We wouldn’t want people to have to board up their houses with spray-painted messages reading “Go away Jesus!”

Even God might get confused at that.

Mohammed, Gautama, Krishna, Moses–these have got to be off-limits too.

Even Hurricane Fidel is too edgy, too political.  Especially if it started “brewing up trouble in the Caribbean” and “threatening Florida.”

Hurricane Genghis would piss off the Mongolians, which, according to ancient Chinese wisdom, is stupid.

And Tropical Storm Twelfth Imam is just asking for trouble. Hurricane hunters face enough danger flying into storms, they don’t need fatwas. Much less fatwas with considerable justification.

But the larger lesson we’re not learning is that the weather proves that powerlessness can be good. Yes, good. Because if you could choose your own weather, it would soon become like just another light-switch, boring as hell:

“I can’t hang out with him anymore—he’s always got the rain on during the daytime.”

“It’s that Gothic chick he’s been seeing—she doesn’t go anywhere without mist and fog.”

“Dark, moody people are fine, but when they start impinging on my weather, it gets annoying.”

“You have a constitutional right to your own climate, damn it!”

“Except when you’re drunk.”

“Well of course, no one wants a repeat of the Frat Row Floods of 2072.”

“Or the Oktoberfest Blizzards that same year:  thousands of innocent bystanders got wet and inconvenienced.”

“Oh the fucking humanity, or whatever.”

postscript re: Hurricane Adolph (2001) for the Fact-stopo’s:

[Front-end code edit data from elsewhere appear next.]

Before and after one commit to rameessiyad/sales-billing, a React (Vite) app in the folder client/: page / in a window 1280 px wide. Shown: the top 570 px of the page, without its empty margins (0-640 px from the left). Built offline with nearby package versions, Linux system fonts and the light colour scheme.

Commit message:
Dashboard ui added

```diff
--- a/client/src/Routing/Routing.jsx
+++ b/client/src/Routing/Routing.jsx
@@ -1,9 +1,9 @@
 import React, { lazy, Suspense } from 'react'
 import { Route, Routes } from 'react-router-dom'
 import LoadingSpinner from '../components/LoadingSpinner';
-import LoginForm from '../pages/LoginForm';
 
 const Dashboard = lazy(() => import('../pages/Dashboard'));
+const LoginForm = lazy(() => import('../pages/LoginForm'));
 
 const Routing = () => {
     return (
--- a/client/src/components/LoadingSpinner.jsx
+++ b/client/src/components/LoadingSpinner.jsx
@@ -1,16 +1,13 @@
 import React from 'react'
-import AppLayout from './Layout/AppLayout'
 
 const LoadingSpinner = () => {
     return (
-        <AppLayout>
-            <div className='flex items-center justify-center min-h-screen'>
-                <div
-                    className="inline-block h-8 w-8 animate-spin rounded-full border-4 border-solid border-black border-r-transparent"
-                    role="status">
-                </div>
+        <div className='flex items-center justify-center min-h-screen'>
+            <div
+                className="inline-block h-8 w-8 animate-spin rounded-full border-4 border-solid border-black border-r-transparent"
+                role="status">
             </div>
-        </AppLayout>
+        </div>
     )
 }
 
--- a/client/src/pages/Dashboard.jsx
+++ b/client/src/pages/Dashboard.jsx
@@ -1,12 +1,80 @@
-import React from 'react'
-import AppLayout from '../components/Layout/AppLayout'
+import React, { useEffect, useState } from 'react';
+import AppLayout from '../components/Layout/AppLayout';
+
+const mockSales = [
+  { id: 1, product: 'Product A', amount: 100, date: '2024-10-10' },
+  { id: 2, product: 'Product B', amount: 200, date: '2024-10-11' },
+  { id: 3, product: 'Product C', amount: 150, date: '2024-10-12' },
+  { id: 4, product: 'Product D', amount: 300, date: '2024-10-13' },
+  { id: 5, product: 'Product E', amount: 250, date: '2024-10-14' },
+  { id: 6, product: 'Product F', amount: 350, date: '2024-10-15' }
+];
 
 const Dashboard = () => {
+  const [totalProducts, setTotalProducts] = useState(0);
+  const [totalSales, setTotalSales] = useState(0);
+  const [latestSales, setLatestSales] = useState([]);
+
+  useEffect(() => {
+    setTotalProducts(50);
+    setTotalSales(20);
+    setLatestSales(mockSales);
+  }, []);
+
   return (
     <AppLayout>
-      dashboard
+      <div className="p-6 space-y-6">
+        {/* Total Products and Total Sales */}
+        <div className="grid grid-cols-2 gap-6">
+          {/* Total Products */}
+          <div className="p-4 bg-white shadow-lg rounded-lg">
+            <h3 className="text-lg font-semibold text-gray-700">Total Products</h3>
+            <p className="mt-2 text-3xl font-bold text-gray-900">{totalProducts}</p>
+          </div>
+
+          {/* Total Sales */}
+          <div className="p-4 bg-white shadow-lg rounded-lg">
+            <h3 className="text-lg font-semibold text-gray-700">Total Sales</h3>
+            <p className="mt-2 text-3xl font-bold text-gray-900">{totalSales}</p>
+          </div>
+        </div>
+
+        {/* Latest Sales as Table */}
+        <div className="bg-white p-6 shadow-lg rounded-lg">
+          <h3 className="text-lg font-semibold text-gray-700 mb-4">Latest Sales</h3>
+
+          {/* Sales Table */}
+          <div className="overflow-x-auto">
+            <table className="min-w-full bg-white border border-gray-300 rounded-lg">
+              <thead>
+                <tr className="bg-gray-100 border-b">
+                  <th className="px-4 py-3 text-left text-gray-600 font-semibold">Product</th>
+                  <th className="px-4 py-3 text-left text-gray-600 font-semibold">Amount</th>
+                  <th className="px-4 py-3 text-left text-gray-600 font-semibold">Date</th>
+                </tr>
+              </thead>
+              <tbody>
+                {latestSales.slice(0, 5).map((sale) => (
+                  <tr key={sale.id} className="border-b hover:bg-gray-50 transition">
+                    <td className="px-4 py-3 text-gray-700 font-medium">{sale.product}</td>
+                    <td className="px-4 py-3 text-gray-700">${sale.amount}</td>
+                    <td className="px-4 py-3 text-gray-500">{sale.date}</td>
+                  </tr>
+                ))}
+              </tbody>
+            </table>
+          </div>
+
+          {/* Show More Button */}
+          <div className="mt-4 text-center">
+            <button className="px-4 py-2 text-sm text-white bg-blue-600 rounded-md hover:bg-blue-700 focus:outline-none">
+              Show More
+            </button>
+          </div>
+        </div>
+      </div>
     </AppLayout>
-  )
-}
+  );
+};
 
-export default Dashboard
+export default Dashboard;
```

Wikipedia says:  Hurricane Adolph of the 2001 Pacific hurricane season was the first and only East Pacific hurricane in May to reach Category 4 strength on the Saffir-Simpson Hurricane Scale since record keeping began in the East Pacific. The name was also retired due to sensitivities surrounding the use of Adolf Hitler’s first name.[1] Adolph was the first depression of the season, forming on May 25; it became a hurricane three days later. After rapidly intensifying, Adolph became the most powerful storm in terms of maximum sustained winds this season, along with Hurricane Juliette.[2] It dissipated on June 1 after moving over colder waters after briefly threatening land.

So I’m right.